Exercise: Where does the word "runs" show up in the records? Copy every line that has it.

*** Opening Dataset records ***

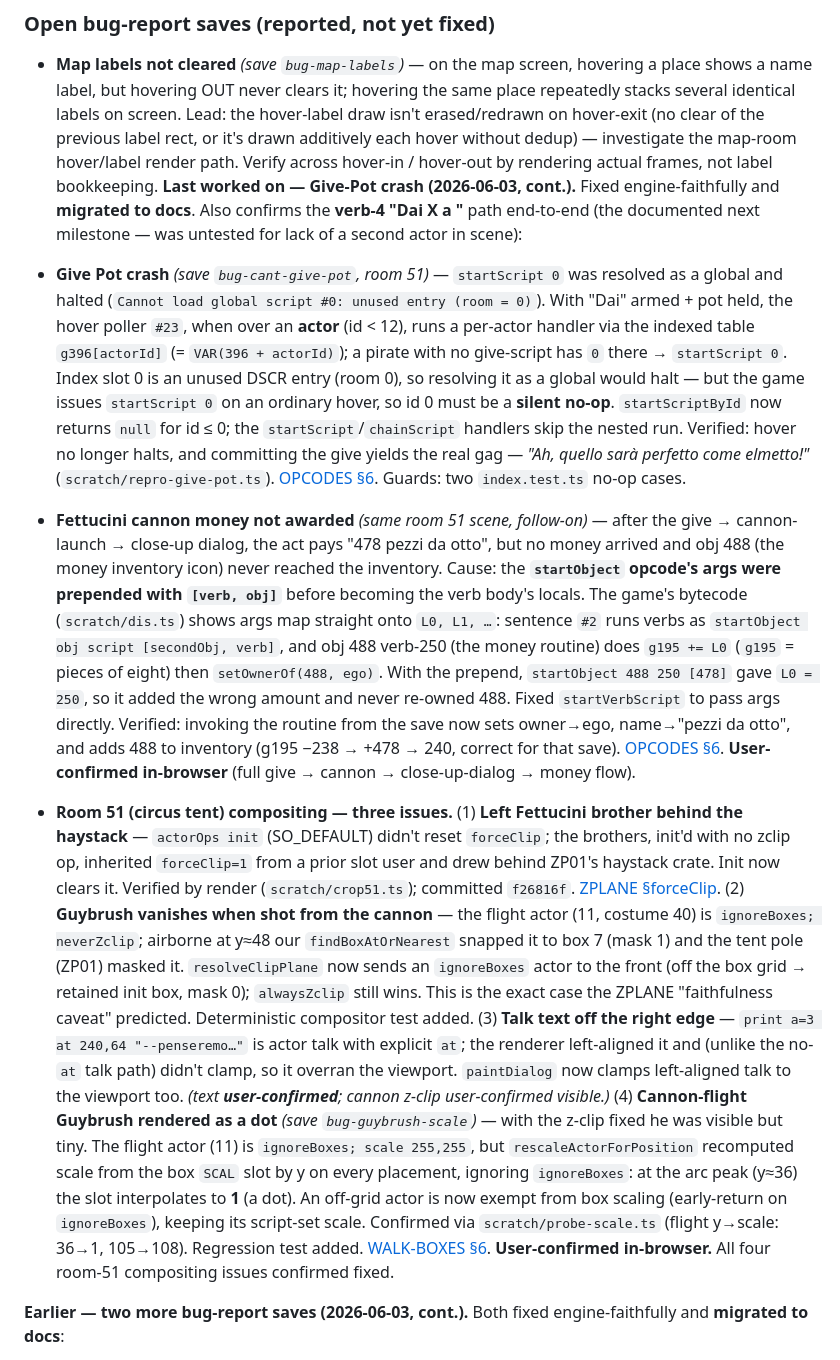
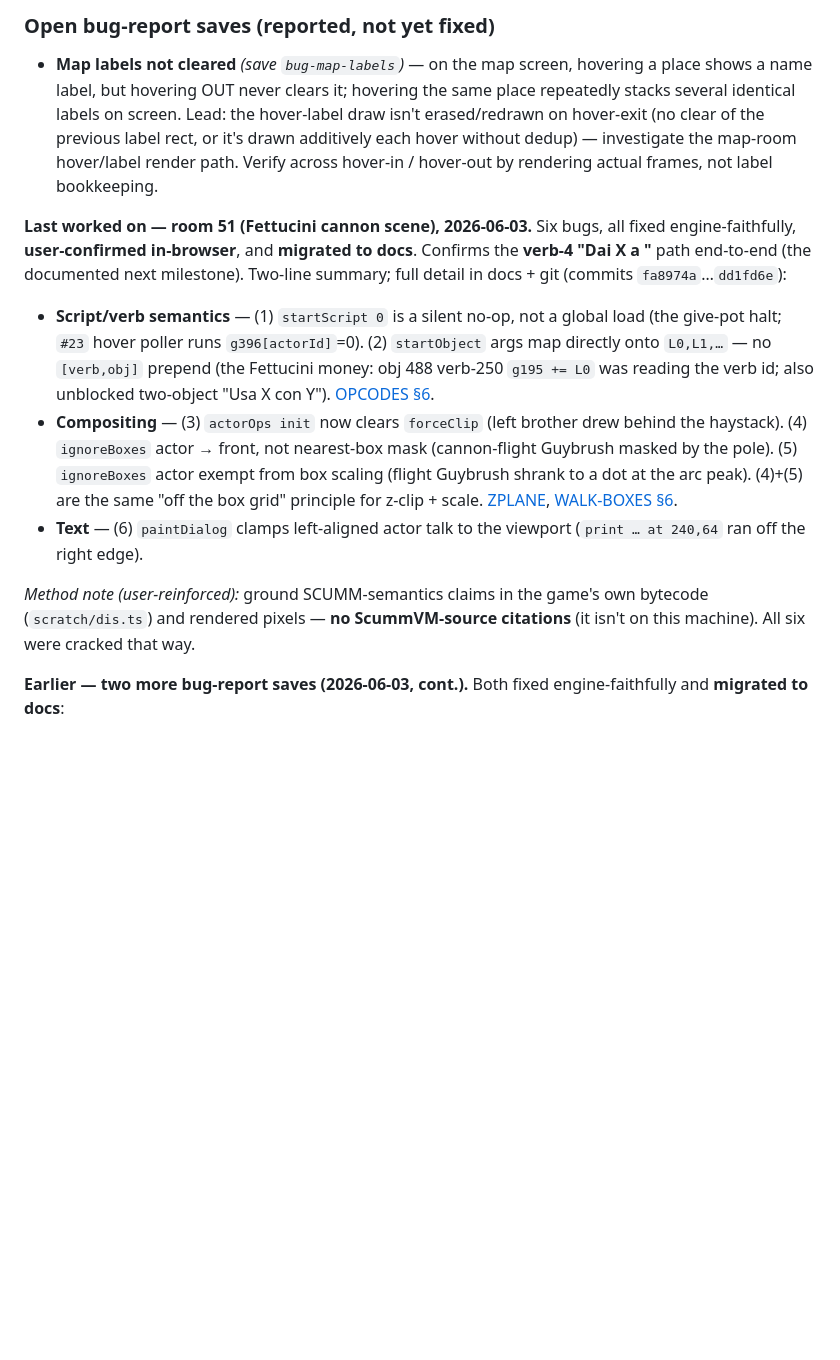
Before and after one commit to roccozanni/grogvm, a Markdown page: PROGRESS.md, the part around the change. Drawn GitHub-style; blank space fills up the shorter version.

Commit message:
docs: wrap session — shrink room-51 entry to summary (all 6 fixes migrated to docs)
Co-Authored-By: Claude Opus 4.8 (1M context) <noreply@anthropic.com>

```diff
--- a/PROGRESS.md
+++ b/PROGRESS.md
@@ -41,64 +41,29 @@ rather than silently taking either the heavy path or the shortcut.
   previous label rect, or it's drawn additively each hover without dedup) —
   investigate the map-room hover/label render path. Verify across hover-in /
   hover-out by rendering actual frames, not label bookkeeping.
-**Last worked on — Give-Pot crash (2026-06-03, cont.).** Fixed engine-faithfully
-and **migrated to docs**. Also confirms the **verb-4 "Dai X a <actor>"** path
-end-to-end (the documented next milestone — was untested for lack of a second
-actor in scene):
 
-- **Give Pot crash** *(save `bug-cant-give-pot`, room 51)* — `startScript 0` was
-  resolved as a global and halted (`Cannot load global script #0: unused entry
-  (room = 0)`). With "Dai" armed + pot held, the hover poller `#23`, when over
-  an **actor** (id < 12), runs a per-actor handler via the indexed table
-  `g396[actorId]` (= `VAR(396 + actorId)`); a pirate with no give-script has `0`
-  there → `startScript 0`. Index slot 0 is an unused DSCR entry (room 0), so
-  resolving it as a global would halt — but the game issues `startScript 0` on an
-  ordinary hover, so id 0 must be a **silent no-op**. `startScriptById` now
-  returns `null` for id ≤ 0; the `startScript`/`chainScript` handlers skip the
-  nested run. Verified: hover no longer halts, and committing the give yields the
-  real gag — *"Ah, quello sarà perfetto come elmetto!"* (`scratch/repro-give-pot.ts`).
-  [OPCODES §6](docs/SCUMM-V5-OPCODES.md). Guards: two `index.test.ts` no-op cases.
+**Last worked on — room 51 (Fettucini cannon scene), 2026-06-03.** Six bugs, all
+fixed engine-faithfully, **user-confirmed in-browser**, and **migrated to docs**.
+Confirms the **verb-4 "Dai X a <actor>"** path end-to-end (the documented next
+milestone). Two-line summary; full detail in docs + git (commits `fa8974a`…`dd1fd6e`):
 
-- **Fettucini cannon money not awarded** *(same room 51 scene, follow-on)* — after
-  the give → cannon-launch → close-up dialog, the act pays "478 pezzi da otto",
-  but no money arrived and obj 488 (the money inventory icon) never reached the
-  inventory. Cause: the **`startObject` opcode's args were prepended with
-  `[verb, obj]`** before becoming the verb body's locals. The game's bytecode
-  (`scratch/dis.ts`) shows args map straight onto `L0, L1, …`: sentence `#2` runs
-  verbs as `startObject obj script [secondObj, verb]`, and obj 488 verb-250 (the
-  money routine) does `g195 += L0` (`g195` = pieces of eight) then
-  `setOwnerOf(488, ego)`. With the prepend, `startObject 488 250 [478]` gave
-  `L0 = 250`, so it added the wrong amount and never re-owned 488. Fixed
-  `startVerbScript` to pass args directly. Verified: invoking the routine from
-  the save now sets owner→ego, name→"pezzi da otto", and adds 488 to inventory
-  (g195 −238 → +478 → 240, correct for that save). [OPCODES §6](docs/SCUMM-V5-OPCODES.md).
-  **User-confirmed in-browser** (full give → cannon → close-up-dialog → money flow).
+- **Script/verb semantics** — (1) `startScript 0` is a silent no-op, not a global
+  load (the give-pot halt; `#23` hover poller runs `g396[actorId]`=0). (2)
+  `startObject` args map directly onto `L0,L1,…` — no `[verb,obj]` prepend (the
+  Fettucini money: obj 488 verb-250 `g195 += L0` was reading the verb id; also
+  unblocked two-object "Usa X con Y"). [OPCODES §6](docs/SCUMM-V5-OPCODES.md).
+- **Compositing** — (3) `actorOps init` now clears `forceClip` (left brother drew
+  behind the haystack). (4) `ignoreBoxes` actor → front, not nearest-box mask
+  (cannon-flight Guybrush masked by the pole). (5) `ignoreBoxes` actor exempt from
+  box scaling (flight Guybrush shrank to a dot at the arc peak). (4)+(5) are the
+  same "off the box grid" principle for z-clip + scale.
+  [ZPLANE](docs/SCUMM-V5-ZPLANE.md), [WALK-BOXES §6](docs/SCUMM-V5-WALK-BOXES.md).
+- **Text** — (6) `paintDialog` clamps left-aligned actor talk to the viewport
+  (`print … at 240,64` ran off the right edge).
 
-- **Room 51 (circus tent) compositing — three issues.** (1) **Left Fettucini
-  brother behind the haystack** — `actorOps init` (SO_DEFAULT) didn't reset
-  `forceClip`; the brothers, init'd with no zclip op, inherited `forceClip=1`
-  from a prior slot user and drew behind ZP01's haystack crate. Init now clears
-  it. Verified by render (`scratch/crop51.ts`); committed `f26816f`.
-  [ZPLANE §forceClip](docs/SCUMM-V5-ZPLANE.md). (2) **Guybrush vanishes when shot
-  from the cannon** — the flight actor (11, costume 40) is `ignoreBoxes;
-  neverZclip`; airborne at y≈48 our `findBoxAtOrNearest` snapped it to box 7
-  (mask 1) and the tent pole (ZP01) masked it. `resolveClipPlane` now sends an
-  `ignoreBoxes` actor to the front (off the box grid → retained init box, mask 0);
-  `alwaysZclip` still wins. This is the exact case the ZPLANE "faithfulness caveat"
-  predicted. Deterministic compositor test added. (3) **Talk text off the right
-  edge** — `print a=3 at 240,64 "--penseremo…"` is actor talk with explicit `at`;
-  the renderer left-aligned it and (unlike the no-`at` talk path) didn't clamp, so
-  it overran the viewport. `paintDialog` now clamps left-aligned talk to the
-  viewport too. *(text **user-confirmed**; cannon z-clip user-confirmed visible.)*
-  (4) **Cannon-flight Guybrush rendered as a dot** *(save `bug-guybrush-scale`)* —
-  with the z-clip fixed he was visible but tiny. The flight actor (11) is
-  `ignoreBoxes; scale 255,255`, but `rescaleActorForPosition` recomputed scale
-  from the box `SCAL` slot by y on every placement, ignoring `ignoreBoxes`: at the
-  arc peak (y≈36) the slot interpolates to **1** (a dot). An off-grid actor is now
-  exempt from box scaling (early-return on `ignoreBoxes`), keeping its script-set
-  scale. Confirmed via `scratch/probe-scale.ts` (flight y→scale: 36→1, 105→108).
-  Regression test added. [WALK-BOXES §6](docs/SCUMM-V5-WALK-BOXES.md).
-  **User-confirmed in-browser.** All four room-51 compositing issues confirmed fixed.
+*Method note (user-reinforced):* ground SCUMM-semantics claims in the game's own
+bytecode (`scratch/dis.ts`) and rendered pixels — **no ScummVM-source citations**
+(it isn't on this machine). All six were cracked that way.
 
 **Earlier — two more bug-report saves (2026-06-03, cont.).** Both fixed
 engine-faithfully and **migrated to docs**:
```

*** Closing Dataset records ***

Your response:
-  an **actor** (id < 12), runs a per-actor handler via the indexed table
-  (`scratch/dis.ts`) shows args map straight onto `L0, L1, …`: sentence `#2` runs
+  load (the give-pot halt; `#23` hover poller runs `g396[actorId]`=0). (2)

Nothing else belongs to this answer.